What are the available options?
Under section 80C, one could claim deductions for up to Rs.1.5 lakh in a financial year. The tax-saving options available in the 80C basket include life insurance premium, principal payment portion of a home loan, investments in five-year tax-saving bank fixed deposits (FD), National Pension System (NPS), Public Provident Fund (PPF), National Savings Certificate (NSC), Sukanya Samriddhi Yojana, ELSS etc. Under this umbrella, the basic tuition fees paid for up to two children studying in a school or college also is eligible.
Further, medical insurance premium up to Rs 25,000 (for the family including self, spouse, dependent children etc.) in case of regular citizens and Rs 50,000 in case of senior citizens is available as a deduction. Also, one can take the cover for parents and claim deduction. One can also claim Rs 5,000 for preventive health checkup under the overall eligible deduction. Do note that if you are unable to buy medical insurance for your senior citizen parents, then you can claim deduction for medical expenditure incurred during the financial year under section 80D of the Income-tax Act.
Apart from this, for those who are investing in NPS can invest Rs 50,000 and get a deduction over and above the section 80C limit of Rs 1.5 lakh under section 80CCD (1b).
There are deductions available for interest paid on home loans limited to Rs 2 lakh, full deduction on interest paid on education loans, 50% deduction (in most cases) on contributions to registered charities etc. Beyond this, one can get a set off on rent paid as per a one-in-three formula, provided HRA is part of the employee’s salary.
Taking advantage of these options
Tax planning is an integral part of financial planning. One should invest in options that are aligned with their money goals and objectives that can incidentally save taxes too. For instance, if one is investing for the long term and has a low risk appetite, then investing in PPF may be a great option.
Most people look at investments for tax savings in exclusion. That is a serious error, and one may end up with products not suited to one’s situation.
Also, many people invest in the wrong products (like traditional insurance plans) as they just want something that will qualify for a tax rebate. If one buys traditional insurance plans or endowment plans, it is seldom a one-time affair. Premiums must be paid on an ongoing basis in the future as well. Hence, one may be taking on a monetary commitment for future years, without adequate thought.
Tax savings should not become an obsession
For many, tax savings is an obsession. They would even borrow to make investments for saving tax. Sometimes, it may just be best to pay the taxes and not lock up the funds. This may especially be true when the surplus amount is small, and one may need them for various expenses or goals. Also, effective from FY 2020-21, an individual can opt for the new tax regime having lower tax rates by foregoing approximately 70 tax deductions and exemptions. Thus, if you have low surplus amount to make fresh tax-saving investments, then as a salaried person you can opt for the new tax regime.
Table of Contents
Top 10 tax saving investments: Returns, ranking, pros & cons
Best ways to save tax
While taxpayers rush to complete their tax planning for the FY ending March 31, 2022, we have tried to simplify matters for them with information on the best tax savers. The following 10 tax-saving instruments have been rated on eight key parameters— returns, safety, flexibility, liquidity, costs, transparency, ease of investment and taxability of income, with each receiving equal weightage.
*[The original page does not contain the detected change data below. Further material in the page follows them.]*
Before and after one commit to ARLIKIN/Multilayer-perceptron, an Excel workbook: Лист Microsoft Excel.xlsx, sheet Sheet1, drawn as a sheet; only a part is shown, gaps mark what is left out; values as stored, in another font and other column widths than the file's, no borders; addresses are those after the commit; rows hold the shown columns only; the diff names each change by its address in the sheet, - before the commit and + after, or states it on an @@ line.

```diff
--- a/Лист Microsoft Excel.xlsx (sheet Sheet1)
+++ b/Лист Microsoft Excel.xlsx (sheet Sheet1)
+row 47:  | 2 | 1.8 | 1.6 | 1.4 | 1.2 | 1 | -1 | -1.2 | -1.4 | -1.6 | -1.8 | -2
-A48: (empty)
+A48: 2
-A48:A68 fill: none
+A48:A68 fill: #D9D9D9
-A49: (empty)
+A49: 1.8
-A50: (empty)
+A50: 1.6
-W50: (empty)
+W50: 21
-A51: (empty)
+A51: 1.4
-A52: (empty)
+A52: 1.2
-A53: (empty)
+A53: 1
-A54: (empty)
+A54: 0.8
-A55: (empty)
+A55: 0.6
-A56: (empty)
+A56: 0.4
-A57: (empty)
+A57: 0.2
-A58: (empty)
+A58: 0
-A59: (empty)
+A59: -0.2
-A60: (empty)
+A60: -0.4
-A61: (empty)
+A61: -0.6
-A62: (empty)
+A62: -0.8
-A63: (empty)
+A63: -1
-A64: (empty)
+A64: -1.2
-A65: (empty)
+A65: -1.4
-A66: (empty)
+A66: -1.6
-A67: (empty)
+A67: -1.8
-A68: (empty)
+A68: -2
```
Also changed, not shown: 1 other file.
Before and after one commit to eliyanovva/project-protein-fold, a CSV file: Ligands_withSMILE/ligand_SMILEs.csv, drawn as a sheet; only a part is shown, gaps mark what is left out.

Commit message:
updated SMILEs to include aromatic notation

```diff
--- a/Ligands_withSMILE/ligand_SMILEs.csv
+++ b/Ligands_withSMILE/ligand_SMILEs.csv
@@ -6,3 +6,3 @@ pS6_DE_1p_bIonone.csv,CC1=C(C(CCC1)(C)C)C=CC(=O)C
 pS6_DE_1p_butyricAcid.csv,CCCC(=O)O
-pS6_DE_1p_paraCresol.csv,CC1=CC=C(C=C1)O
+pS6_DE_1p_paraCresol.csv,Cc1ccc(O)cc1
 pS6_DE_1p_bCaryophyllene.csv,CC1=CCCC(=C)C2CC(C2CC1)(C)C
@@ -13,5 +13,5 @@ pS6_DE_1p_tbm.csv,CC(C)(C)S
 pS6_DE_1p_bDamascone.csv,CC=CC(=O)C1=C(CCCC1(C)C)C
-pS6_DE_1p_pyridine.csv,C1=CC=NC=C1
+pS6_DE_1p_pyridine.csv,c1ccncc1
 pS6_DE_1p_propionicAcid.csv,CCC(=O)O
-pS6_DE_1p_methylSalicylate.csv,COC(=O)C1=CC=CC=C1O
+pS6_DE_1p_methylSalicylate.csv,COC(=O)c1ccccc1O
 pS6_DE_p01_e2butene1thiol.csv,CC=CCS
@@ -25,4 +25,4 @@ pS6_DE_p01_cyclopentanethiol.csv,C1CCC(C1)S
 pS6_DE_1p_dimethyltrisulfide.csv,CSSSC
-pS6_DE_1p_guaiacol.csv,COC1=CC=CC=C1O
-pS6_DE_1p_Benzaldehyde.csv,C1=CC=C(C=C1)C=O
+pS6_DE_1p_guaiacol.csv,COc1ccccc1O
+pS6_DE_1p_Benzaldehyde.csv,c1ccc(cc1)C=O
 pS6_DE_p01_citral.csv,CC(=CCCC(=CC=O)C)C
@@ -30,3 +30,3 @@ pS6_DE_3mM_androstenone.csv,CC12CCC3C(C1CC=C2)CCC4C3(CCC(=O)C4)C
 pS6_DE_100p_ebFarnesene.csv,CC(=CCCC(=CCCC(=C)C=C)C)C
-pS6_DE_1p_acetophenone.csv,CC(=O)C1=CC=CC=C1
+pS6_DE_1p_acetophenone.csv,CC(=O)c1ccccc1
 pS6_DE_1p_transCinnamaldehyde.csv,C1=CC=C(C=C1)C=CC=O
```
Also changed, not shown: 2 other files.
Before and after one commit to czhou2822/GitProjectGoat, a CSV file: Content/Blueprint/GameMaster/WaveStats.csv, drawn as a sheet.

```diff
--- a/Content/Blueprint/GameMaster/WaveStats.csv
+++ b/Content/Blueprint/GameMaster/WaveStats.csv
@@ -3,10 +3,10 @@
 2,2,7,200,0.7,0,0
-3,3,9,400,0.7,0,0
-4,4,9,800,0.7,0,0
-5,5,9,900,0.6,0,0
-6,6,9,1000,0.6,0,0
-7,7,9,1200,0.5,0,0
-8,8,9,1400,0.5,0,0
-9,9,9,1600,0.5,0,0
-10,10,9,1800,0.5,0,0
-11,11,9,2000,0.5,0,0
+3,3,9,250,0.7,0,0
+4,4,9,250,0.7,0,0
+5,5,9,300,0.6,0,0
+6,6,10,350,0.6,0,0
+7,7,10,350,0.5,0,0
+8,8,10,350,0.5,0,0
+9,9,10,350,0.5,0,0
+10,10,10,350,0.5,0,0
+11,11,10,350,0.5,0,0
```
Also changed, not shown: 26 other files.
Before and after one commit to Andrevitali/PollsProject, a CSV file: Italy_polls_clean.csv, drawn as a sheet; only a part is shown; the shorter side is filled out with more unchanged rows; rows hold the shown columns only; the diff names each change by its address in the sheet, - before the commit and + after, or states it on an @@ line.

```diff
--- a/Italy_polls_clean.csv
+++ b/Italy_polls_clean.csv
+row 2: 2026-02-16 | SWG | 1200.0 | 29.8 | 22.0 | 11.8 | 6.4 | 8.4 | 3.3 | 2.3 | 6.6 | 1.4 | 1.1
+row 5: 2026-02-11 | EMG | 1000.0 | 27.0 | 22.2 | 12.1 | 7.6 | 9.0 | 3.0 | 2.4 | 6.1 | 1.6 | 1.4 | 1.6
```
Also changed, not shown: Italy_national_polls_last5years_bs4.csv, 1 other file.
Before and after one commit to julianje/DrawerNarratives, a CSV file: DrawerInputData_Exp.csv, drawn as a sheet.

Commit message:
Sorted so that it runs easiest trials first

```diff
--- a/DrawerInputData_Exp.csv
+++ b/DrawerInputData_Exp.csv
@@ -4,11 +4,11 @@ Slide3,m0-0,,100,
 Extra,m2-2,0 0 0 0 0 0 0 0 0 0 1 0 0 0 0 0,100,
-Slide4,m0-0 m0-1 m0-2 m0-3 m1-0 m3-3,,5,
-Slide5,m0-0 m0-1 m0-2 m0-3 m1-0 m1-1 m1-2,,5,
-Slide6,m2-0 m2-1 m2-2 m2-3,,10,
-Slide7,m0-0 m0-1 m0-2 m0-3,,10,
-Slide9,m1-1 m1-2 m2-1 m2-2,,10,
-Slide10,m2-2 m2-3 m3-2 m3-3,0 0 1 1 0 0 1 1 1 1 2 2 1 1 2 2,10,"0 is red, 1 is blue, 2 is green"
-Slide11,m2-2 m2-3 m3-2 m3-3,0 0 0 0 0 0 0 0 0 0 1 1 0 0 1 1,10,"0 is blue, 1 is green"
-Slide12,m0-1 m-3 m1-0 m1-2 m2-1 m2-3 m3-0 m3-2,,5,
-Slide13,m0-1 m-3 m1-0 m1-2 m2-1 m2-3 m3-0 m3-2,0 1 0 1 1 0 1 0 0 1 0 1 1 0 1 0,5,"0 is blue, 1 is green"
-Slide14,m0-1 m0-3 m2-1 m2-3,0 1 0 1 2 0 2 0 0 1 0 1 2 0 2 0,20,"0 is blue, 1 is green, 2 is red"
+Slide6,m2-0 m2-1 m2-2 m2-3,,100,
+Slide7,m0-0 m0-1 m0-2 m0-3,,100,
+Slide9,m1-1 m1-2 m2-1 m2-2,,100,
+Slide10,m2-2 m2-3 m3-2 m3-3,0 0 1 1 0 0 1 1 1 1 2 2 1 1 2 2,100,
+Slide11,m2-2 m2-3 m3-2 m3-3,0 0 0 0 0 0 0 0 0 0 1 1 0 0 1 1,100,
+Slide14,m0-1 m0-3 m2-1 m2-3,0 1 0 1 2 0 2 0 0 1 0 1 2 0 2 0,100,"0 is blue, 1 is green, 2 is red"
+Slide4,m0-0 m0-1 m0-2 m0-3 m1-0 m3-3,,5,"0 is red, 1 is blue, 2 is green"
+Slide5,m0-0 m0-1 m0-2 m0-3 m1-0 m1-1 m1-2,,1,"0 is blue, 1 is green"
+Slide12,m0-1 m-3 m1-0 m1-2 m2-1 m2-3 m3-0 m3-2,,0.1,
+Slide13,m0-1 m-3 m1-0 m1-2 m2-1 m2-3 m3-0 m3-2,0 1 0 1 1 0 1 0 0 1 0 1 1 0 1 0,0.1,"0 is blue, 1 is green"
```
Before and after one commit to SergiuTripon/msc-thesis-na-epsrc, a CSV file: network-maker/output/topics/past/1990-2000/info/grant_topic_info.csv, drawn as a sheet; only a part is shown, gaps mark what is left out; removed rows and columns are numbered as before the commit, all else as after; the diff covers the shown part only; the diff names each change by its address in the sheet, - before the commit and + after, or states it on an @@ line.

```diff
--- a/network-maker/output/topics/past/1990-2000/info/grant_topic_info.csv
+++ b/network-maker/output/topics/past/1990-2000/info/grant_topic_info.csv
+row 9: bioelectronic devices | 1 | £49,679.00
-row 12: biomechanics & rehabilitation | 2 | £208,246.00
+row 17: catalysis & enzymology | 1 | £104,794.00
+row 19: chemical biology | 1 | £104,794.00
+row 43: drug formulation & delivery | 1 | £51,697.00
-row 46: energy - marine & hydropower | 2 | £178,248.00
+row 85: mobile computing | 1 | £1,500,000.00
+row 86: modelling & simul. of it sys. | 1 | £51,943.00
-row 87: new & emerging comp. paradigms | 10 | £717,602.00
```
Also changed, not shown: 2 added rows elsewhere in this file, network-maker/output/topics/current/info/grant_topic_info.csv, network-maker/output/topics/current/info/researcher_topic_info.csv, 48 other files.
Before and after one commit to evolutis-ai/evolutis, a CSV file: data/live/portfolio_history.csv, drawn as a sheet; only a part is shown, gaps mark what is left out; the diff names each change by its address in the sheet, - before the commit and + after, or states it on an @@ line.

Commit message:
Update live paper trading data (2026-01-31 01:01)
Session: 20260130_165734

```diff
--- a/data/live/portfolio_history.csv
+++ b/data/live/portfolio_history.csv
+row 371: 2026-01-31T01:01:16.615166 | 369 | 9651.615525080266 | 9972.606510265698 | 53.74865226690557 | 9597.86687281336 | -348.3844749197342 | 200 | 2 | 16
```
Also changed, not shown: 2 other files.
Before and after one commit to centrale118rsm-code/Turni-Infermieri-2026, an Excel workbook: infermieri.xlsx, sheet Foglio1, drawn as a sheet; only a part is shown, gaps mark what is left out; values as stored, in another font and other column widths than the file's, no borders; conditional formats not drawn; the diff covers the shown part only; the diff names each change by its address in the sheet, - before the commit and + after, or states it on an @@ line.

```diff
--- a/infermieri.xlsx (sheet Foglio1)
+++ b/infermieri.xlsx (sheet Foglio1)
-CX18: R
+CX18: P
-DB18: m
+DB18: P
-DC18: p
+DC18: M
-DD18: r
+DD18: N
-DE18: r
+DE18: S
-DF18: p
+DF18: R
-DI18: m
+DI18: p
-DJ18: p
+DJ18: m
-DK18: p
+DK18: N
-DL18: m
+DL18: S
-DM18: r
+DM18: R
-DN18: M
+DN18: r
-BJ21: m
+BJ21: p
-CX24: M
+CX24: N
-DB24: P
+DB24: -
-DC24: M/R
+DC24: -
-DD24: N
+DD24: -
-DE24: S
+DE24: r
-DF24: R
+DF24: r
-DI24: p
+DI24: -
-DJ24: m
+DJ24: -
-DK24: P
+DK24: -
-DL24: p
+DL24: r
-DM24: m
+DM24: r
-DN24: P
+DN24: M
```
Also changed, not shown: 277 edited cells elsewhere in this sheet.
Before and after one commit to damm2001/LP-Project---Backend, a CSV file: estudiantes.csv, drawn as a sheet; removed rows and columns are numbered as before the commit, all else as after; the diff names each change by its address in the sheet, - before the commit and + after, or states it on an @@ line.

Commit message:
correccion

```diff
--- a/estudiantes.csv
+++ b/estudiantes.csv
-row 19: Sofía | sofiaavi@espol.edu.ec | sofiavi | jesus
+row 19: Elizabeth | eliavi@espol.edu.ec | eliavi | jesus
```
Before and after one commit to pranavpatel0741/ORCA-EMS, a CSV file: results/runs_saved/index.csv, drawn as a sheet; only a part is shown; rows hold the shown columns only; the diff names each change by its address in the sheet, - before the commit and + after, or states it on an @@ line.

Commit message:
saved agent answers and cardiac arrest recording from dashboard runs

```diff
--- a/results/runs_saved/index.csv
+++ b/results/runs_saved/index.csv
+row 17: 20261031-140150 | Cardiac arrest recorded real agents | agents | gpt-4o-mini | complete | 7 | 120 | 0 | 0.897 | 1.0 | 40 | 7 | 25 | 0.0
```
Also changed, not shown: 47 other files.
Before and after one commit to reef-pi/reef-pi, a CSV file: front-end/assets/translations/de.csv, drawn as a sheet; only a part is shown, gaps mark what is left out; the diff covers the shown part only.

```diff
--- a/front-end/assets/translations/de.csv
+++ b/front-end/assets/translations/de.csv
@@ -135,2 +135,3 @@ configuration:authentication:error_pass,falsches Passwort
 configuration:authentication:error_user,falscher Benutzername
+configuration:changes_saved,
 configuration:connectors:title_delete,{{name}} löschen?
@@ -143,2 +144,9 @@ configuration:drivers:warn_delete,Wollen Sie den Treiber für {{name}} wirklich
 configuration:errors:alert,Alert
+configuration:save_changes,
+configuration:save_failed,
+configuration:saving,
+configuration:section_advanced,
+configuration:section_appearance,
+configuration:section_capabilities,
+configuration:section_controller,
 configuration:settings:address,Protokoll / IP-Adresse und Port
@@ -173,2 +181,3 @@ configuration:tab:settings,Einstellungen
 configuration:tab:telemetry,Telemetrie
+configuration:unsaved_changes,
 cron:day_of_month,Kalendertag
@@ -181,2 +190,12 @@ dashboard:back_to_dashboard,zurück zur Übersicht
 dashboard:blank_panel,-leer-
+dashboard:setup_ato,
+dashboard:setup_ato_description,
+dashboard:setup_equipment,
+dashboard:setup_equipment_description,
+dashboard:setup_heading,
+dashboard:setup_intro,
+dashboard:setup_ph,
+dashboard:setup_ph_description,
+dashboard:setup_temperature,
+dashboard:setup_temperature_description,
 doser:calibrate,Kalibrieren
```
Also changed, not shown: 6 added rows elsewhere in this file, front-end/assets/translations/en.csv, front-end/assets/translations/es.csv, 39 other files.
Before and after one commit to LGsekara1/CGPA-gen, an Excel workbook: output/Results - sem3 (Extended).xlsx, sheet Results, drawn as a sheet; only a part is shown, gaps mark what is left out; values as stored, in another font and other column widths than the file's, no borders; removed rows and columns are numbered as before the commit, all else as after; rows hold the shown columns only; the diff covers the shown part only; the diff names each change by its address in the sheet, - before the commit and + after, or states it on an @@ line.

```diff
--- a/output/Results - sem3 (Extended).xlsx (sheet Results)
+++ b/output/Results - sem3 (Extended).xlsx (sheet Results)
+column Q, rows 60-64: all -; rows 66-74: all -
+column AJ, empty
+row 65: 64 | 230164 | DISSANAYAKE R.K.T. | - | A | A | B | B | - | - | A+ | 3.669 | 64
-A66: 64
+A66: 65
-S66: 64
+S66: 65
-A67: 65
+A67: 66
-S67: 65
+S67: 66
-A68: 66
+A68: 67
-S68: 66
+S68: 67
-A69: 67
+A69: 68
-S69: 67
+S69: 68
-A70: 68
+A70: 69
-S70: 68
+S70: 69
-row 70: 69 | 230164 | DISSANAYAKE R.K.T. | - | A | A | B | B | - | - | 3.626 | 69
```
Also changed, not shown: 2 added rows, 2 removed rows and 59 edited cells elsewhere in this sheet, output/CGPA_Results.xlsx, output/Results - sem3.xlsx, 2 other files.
ELSS funds are the clear winner at number 1 and traditional life insurance policies rank last. Here are the top 10 tax saving avenues to help you choose the best for yourself.
Tax savings is not a year-end affair
It is normal to find people scrambling at the end of the year to save tax. They start looking at tax saving options, when their finance team is behind them to submit proof of investments. The merits and suitability of the investment itself becomes secondary; what becomes important then is how soon can one get the proof of the investments made.
This is how many people lay the foundation for a lifetime of chaos and a product jungle.
As mentioned above, tax savings is an integral part of financial planning and needs to be well thought through and investments need to be done well ahead of time. This will ensure that one does not have to rush through this process without proper thought.
Such investments should not be recycled
The objective of any investment is to build wealth and tax savings too, should be used towards that end.
However, we find that many people take out the money they have invested earlier after the lock-in period and reinvest the same to save taxes for the current year. For instance, ELSS investments made three years back can be taken out now and invested in the current year for tax savings.
The other thing that we find is a compulsiveness to take out the money after the lock-in period. For instance, people want to cash out their ELSS investments after three years and invest it elsewhere. If the investments are in the right place and is doing well, there is no need to change it. We need to understand that even tax saving investments is an investment whose value goes beyond just tax savings.
There are different heads under which tax savings can be done today. As mentioned earlier, we need to choose what is appropriate for us and avail of that tax savings option only. Doing this right will ensure that both the objectives of investments and tax savings will be met. Anyway, the plethora of tax saving options and the resultant complexities are being sought to be removed by the government in the future. It will result in a simpler, less chaotic investment portfolio for most, which is a good thing.
(The author is Managing Director & Principal Officer, Ladder7 Wealth Planners. A SEBI Registered Investment Advisor.)